But there’s more to a book that its contents. One of the other things a book is, is its narrator: who tells it? Usually, but not always, a novel’s narrator is a third-person, unnamed, genderless voice that is all-seeing, all-knowing, god-like. In The Street Sweeper Perlman proves this is all undoubtedly true. It takes Adam Zignelik, a major character, 25 pages to wake up. Don’t think this is indulgent or dull: far from it. In the moment this happens in real time we learn, via the Herculean and history-obsessed narrator, about Emmett Till, a fourteen year old black boy from Chicago, who, in 1955, while travelling to visit relatives in Money, Mississippi, is tortured and murdered for sassing a white woman; about what happened at Central High School in Little Rock, Arkansas, in September 1957 to a fifteen year old black girl, Elizabeth Eckford; about the reasons, racism,  and inconsistencies of the American Civil War, 1861 -1865; about what happened at the Coloured Orphan Asylum on the corner of 43rd Street and 5th Avenue in New York in the summer of 1863; about who is sleeping next to him as he’s waking, Diana; and even what will happen to her a couple of weeks after Adam wakes crying. Perlman doesn’t allow his narrator to tell you what happened, he shows you what happened; he takes you there. This is fresh history. But history that Adam Zigalick doesn’t know anything about, but could.
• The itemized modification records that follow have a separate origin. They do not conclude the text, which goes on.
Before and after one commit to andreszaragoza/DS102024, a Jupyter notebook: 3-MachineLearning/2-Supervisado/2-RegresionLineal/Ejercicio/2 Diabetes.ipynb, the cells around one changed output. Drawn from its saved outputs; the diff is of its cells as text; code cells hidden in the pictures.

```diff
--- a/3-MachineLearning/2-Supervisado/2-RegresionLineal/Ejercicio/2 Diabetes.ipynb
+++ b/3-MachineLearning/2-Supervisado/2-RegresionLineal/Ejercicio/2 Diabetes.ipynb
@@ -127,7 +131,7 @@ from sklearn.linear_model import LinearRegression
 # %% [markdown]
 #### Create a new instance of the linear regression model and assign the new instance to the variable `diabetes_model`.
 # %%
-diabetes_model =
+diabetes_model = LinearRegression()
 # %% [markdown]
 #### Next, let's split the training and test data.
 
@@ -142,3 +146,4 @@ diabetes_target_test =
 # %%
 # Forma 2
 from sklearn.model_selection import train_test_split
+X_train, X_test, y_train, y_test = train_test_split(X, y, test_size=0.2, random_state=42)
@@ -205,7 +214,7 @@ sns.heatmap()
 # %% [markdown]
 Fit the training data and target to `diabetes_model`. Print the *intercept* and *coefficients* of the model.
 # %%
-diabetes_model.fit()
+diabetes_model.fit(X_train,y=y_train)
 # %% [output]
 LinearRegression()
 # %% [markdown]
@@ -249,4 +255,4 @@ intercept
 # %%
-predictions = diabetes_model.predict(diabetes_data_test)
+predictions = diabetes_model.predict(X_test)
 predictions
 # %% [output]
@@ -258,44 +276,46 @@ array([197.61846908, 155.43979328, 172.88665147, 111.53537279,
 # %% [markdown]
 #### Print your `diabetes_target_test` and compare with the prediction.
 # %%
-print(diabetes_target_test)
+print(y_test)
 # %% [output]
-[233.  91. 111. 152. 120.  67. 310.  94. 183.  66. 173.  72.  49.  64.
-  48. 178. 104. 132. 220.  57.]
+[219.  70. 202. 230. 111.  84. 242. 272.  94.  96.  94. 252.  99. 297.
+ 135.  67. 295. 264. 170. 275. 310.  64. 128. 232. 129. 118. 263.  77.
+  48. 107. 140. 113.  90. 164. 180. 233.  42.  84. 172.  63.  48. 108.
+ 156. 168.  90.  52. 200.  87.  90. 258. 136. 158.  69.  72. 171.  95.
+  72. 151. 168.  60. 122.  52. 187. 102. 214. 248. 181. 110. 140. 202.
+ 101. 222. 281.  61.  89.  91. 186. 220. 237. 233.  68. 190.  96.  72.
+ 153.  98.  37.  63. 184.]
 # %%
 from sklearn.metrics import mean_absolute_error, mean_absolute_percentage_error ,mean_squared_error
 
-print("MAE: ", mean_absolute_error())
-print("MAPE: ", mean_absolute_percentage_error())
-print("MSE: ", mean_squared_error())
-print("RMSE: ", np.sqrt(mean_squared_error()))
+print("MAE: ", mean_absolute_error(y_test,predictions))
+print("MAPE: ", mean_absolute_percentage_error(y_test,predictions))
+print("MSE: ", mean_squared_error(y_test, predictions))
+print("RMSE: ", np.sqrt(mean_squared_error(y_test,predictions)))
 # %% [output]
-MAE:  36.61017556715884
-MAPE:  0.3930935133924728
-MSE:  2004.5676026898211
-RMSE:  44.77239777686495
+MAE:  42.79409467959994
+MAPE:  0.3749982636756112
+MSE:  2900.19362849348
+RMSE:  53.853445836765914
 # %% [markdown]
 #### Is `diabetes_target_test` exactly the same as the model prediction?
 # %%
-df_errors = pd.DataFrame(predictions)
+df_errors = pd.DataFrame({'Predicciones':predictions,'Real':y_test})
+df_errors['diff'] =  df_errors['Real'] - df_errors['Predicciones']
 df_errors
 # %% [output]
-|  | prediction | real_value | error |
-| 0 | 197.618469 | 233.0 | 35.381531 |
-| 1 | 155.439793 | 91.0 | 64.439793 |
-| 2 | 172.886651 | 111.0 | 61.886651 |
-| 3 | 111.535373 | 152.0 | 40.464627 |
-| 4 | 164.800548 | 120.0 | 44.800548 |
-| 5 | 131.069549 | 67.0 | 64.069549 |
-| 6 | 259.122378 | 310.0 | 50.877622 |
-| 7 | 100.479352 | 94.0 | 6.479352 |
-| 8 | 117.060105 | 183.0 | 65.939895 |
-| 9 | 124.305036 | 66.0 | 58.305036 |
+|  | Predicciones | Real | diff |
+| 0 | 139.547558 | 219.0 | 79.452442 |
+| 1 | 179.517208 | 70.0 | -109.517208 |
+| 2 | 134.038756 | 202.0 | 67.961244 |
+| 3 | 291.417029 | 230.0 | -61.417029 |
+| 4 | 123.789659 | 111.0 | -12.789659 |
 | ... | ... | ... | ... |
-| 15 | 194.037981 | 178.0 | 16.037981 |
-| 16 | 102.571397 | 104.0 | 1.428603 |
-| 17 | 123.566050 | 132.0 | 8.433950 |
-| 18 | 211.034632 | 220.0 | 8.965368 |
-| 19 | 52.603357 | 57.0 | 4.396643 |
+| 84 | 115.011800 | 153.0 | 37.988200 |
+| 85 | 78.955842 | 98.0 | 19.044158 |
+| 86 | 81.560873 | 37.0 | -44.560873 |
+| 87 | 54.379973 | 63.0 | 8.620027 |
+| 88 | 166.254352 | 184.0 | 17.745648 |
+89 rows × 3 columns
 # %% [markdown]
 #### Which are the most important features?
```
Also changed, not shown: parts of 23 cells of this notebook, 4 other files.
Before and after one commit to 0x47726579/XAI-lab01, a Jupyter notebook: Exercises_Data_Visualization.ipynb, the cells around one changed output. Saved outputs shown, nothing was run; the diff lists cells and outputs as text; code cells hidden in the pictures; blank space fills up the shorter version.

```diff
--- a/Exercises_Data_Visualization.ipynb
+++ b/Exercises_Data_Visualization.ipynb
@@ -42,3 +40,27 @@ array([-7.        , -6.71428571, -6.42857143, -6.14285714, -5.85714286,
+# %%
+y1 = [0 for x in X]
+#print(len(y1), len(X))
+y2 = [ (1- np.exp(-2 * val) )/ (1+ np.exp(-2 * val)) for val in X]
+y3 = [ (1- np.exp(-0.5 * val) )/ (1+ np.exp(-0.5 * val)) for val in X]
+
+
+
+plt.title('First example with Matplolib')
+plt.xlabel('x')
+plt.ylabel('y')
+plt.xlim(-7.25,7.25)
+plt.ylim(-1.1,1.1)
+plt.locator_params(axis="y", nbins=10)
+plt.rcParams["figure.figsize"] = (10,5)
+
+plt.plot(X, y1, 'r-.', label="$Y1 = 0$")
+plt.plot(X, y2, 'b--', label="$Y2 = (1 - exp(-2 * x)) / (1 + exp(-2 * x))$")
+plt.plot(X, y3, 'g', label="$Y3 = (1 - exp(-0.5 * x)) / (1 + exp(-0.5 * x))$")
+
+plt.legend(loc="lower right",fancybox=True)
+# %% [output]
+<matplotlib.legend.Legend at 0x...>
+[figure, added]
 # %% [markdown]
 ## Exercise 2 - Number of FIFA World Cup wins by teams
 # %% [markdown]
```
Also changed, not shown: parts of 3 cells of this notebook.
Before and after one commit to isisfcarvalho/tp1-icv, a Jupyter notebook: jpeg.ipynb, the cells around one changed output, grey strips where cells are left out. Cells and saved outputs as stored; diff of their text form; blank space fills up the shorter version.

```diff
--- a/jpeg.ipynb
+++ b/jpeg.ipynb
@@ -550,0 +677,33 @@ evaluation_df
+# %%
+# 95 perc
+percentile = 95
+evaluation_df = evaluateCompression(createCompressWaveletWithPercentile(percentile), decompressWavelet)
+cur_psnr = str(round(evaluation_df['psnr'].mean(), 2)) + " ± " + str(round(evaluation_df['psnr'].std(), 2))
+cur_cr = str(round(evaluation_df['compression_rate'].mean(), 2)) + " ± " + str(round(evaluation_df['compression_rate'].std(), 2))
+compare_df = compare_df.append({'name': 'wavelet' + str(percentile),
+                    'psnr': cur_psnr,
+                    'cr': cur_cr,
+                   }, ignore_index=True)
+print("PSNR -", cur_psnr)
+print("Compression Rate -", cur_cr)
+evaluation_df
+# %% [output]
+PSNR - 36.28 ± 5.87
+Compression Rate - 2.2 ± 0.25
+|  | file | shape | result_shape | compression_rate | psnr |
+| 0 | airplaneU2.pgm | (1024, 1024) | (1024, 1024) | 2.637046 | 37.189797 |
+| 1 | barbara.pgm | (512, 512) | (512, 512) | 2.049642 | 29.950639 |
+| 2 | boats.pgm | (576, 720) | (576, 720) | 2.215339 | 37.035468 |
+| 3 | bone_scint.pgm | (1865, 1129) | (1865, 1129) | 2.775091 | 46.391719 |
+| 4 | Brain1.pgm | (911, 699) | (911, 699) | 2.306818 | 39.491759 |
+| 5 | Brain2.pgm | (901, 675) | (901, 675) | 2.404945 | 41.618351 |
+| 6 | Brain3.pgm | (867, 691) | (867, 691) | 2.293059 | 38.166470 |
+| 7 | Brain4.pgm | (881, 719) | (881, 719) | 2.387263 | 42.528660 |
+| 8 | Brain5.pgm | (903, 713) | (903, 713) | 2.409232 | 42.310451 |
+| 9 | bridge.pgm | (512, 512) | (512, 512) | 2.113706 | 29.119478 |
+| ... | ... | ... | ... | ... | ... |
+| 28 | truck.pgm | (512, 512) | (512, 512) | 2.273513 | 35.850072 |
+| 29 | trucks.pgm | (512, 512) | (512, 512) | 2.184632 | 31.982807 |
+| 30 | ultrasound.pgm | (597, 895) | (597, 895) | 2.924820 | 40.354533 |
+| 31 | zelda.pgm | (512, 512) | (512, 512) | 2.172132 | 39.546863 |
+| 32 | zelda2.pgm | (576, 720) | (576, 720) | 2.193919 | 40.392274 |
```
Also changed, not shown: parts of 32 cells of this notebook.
History is what excites Perlman and he explodes the idea that history is only a story that you’re not in.

            Listen carefully. A young man – a very young man – lived in a house with his elderly father whom he loved very much. His father had grown unwell to the point of being bed-ridden. The young man shared the responsibility of taking care of the ailing father both with his mother and with a long-time and loyal servant of the family. . . He took pleasure in this even though, being a serious student at the time, he might have been forgiven for begrudging time away from studying in furtherance of his own future. It was all the more remarkable given the added stresses on him as a newly married man living upstairs in the family home with his even younger pregnant wife. . . Is any of this true? How can you know? How can you possibly know? I haven’t given you enough information even to ask better, more sensible, more meaningful questions. The better question is “Having heard what I told you about the young man, is it likely to be true?” Let me suggest these categories: true, untrue, likely to be true, unlikely to be true, and, there isn’t enough known to answer likely or unlikely.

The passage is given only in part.